[Stored data]
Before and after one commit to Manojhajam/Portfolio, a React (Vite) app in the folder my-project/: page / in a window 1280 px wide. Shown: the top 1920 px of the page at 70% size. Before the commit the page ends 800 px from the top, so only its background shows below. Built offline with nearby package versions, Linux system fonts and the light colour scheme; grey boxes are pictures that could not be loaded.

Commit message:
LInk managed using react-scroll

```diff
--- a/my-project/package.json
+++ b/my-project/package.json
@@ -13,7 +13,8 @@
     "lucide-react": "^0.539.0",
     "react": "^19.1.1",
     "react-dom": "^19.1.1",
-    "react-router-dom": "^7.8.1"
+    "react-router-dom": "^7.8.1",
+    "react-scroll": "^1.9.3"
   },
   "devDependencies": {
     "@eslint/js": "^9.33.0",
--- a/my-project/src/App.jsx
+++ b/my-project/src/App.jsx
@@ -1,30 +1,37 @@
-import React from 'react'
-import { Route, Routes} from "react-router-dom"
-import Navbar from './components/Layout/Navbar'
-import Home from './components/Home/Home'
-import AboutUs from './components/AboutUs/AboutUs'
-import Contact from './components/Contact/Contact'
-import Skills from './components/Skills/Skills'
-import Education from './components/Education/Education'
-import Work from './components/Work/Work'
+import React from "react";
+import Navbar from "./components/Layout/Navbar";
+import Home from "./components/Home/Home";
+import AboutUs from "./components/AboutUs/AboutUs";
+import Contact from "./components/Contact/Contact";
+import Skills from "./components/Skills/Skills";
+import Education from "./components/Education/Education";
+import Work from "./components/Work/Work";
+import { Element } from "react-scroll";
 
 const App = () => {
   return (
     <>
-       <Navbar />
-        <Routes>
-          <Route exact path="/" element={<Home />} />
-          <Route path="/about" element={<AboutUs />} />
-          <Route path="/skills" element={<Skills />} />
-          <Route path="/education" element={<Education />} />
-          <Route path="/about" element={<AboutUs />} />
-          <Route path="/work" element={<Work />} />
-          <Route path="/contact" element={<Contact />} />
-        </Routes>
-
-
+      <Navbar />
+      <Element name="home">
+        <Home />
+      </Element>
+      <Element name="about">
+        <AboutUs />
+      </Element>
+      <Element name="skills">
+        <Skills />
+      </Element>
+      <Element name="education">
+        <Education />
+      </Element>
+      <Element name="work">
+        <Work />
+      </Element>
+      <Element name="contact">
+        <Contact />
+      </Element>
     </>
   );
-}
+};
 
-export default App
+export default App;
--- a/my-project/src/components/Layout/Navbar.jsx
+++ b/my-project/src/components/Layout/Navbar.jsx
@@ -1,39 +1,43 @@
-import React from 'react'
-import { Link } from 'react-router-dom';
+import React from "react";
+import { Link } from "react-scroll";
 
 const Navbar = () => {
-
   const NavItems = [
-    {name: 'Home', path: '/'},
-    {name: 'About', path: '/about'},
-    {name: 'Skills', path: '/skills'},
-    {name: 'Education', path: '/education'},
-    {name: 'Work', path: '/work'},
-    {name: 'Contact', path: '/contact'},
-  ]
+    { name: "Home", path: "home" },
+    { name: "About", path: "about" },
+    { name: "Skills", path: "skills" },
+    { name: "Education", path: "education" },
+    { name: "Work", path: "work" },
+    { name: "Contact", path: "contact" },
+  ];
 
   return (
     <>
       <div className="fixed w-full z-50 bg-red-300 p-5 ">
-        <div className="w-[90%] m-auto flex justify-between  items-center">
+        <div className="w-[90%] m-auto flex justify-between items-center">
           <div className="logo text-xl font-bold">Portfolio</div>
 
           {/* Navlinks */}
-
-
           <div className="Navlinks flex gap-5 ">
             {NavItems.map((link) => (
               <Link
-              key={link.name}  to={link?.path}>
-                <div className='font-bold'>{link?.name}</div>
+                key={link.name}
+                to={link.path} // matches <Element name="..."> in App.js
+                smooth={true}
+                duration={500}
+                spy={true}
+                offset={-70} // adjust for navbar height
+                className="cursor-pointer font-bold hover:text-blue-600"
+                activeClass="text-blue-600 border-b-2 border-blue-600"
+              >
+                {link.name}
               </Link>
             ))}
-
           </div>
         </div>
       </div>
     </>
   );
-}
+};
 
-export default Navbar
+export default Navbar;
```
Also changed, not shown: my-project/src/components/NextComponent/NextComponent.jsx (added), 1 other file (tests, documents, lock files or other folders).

What is expected: Would you return all of the data exactly as it stands above?

Solution for this problem:
Before and after one commit to Manojhajam/Portfolio, a React (Vite) app in the folder my-project/: page / in a window 1280 px wide. Shown: the top 1920 px of the page at 70% size. Before the commit the page ends 800 px from the top, so only its background shows below. Built offline with nearby package versions, Linux system fonts and the light colour scheme; grey boxes are pictures that could not be loaded.

Commit message:
LInk managed using react-scroll

```diff
--- a/my-project/package.json
+++ b/my-project/package.json
@@ -13,7 +13,8 @@
     "lucide-react": "^0.539.0",
     "react": "^19.1.1",
     "react-dom": "^19.1.1",
-    "react-router-dom": "^7.8.1"
+    "react-router-dom": "^7.8.1",
+    "react-scroll": "^1.9.3"
   },
   "devDependencies": {
     "@eslint/js": "^9.33.0",
--- a/my-project/src/App.jsx
+++ b/my-project/src/App.jsx
@@ -1,30 +1,37 @@
-import React from 'react'
-import { Route, Routes} from "react-router-dom"
-import Navbar from './components/Layout/Navbar'
-import Home from './components/Home/Home'
-import AboutUs from './components/AboutUs/AboutUs'
-import Contact from './components/Contact/Contact'
-import Skills from './components/Skills/Skills'
-import Education from './components/Education/Education'
-import Work from './components/Work/Work'
+import React from "react";
+import Navbar from "./components/Layout/Navbar";
+import Home from "./components/Home/Home";
+import AboutUs from "./components/AboutUs/AboutUs";
+import Contact from "./components/Contact/Contact";
+import Skills from "./components/Skills/Skills";
+import Education from "./components/Education/Education";
+import Work from "./components/Work/Work";
+import { Element } from "react-scroll";
 
 const App = () => {
   return (
     <>
-       <Navbar />
-        <Routes>
-          <Route exact path="/" element={<Home />} />
-          <Route path="/about" element={<AboutUs />} />
-          <Route path="/skills" element={<Skills />} />
-          <Route path="/education" element={<Education />} />
-          <Route path="/about" element={<AboutUs />} />
-          <Route path="/work" element={<Work />} />
-          <Route path="/contact" element={<Contact />} />
-        </Routes>
-
-
+      <Navbar />
+      <Element name="home">
+        <Home />
+      </Element>
+      <Element name="about">
+        <AboutUs />
+      </Element>
+      <Element name="skills">
+        <Skills />
+      </Element>
+      <Element name="education">
+        <Education />
+      </Element>
+      <Element name="work">
+        <Work />
+      </Element>
+      <Element name="contact">
+        <Contact />
+      </Element>
     </>
   );
-}
+};
 
-export default App
+export default App;
--- a/my-project/src/components/Layout/Navbar.jsx
+++ b/my-project/src/components/Layout/Navbar.jsx
@@ -1,39 +1,43 @@
-import React from 'react'
-import { Link } from 'react-router-dom';
+import React from "react";
+import { Link } from "react-scroll";
 
 const Navbar = () => {
-
   const NavItems = [
-    {name: 'Home', path: '/'},
-    {name: 'About', path: '/about'},
-    {name: 'Skills', path: '/skills'},
-    {name: 'Education', path: '/education'},
-    {name: 'Work', path: '/work'},
-    {name: 'Contact', path: '/contact'},
-  ]
+    { name: "Home", path: "home" },
+    { name: "About", path: "about" },
+    { name: "Skills", path: "skills" },
+    { name: "Education", path: "education" },
+    { name: "Work", path: "work" },
+    { name: "Contact", path: "contact" },
+  ];
 
   return (
     <>
       <div className="fixed w-full z-50 bg-red-300 p-5 ">
-        <div className="w-[90%] m-auto flex justify-between  items-center">
+        <div className="w-[90%] m-auto flex justify-between items-center">
           <div className="logo text-xl font-bold">Portfolio</div>
 
           {/* Navlinks */}
-
-
           <div className="Navlinks flex gap-5 ">
             {NavItems.map((link) => (
               <Link
-              key={link.name}  to={link?.path}>
-                <div className='font-bold'>{link?.name}</div>
+                key={link.name}
+                to={link.path} // matches <Element name="..."> in App.js
+                smooth={true}
+                duration={500}
+                spy={true}
+                offset={-70} // adjust for navbar height
+                className="cursor-pointer font-bold hover:text-blue-600"
+                activeClass="text-blue-600 border-b-2 border-blue-600"
+              >
+                {link.name}
               </Link>
             ))}
-
           </div>
         </div>
       </div>
     </>
   );
-}
+};
 
-export default Navbar
+export default Navbar;
```
Also changed, not shown: my-project/src/components/NextComponent/NextComponent.jsx (added), 1 other file (tests, documents, lock files or other folders).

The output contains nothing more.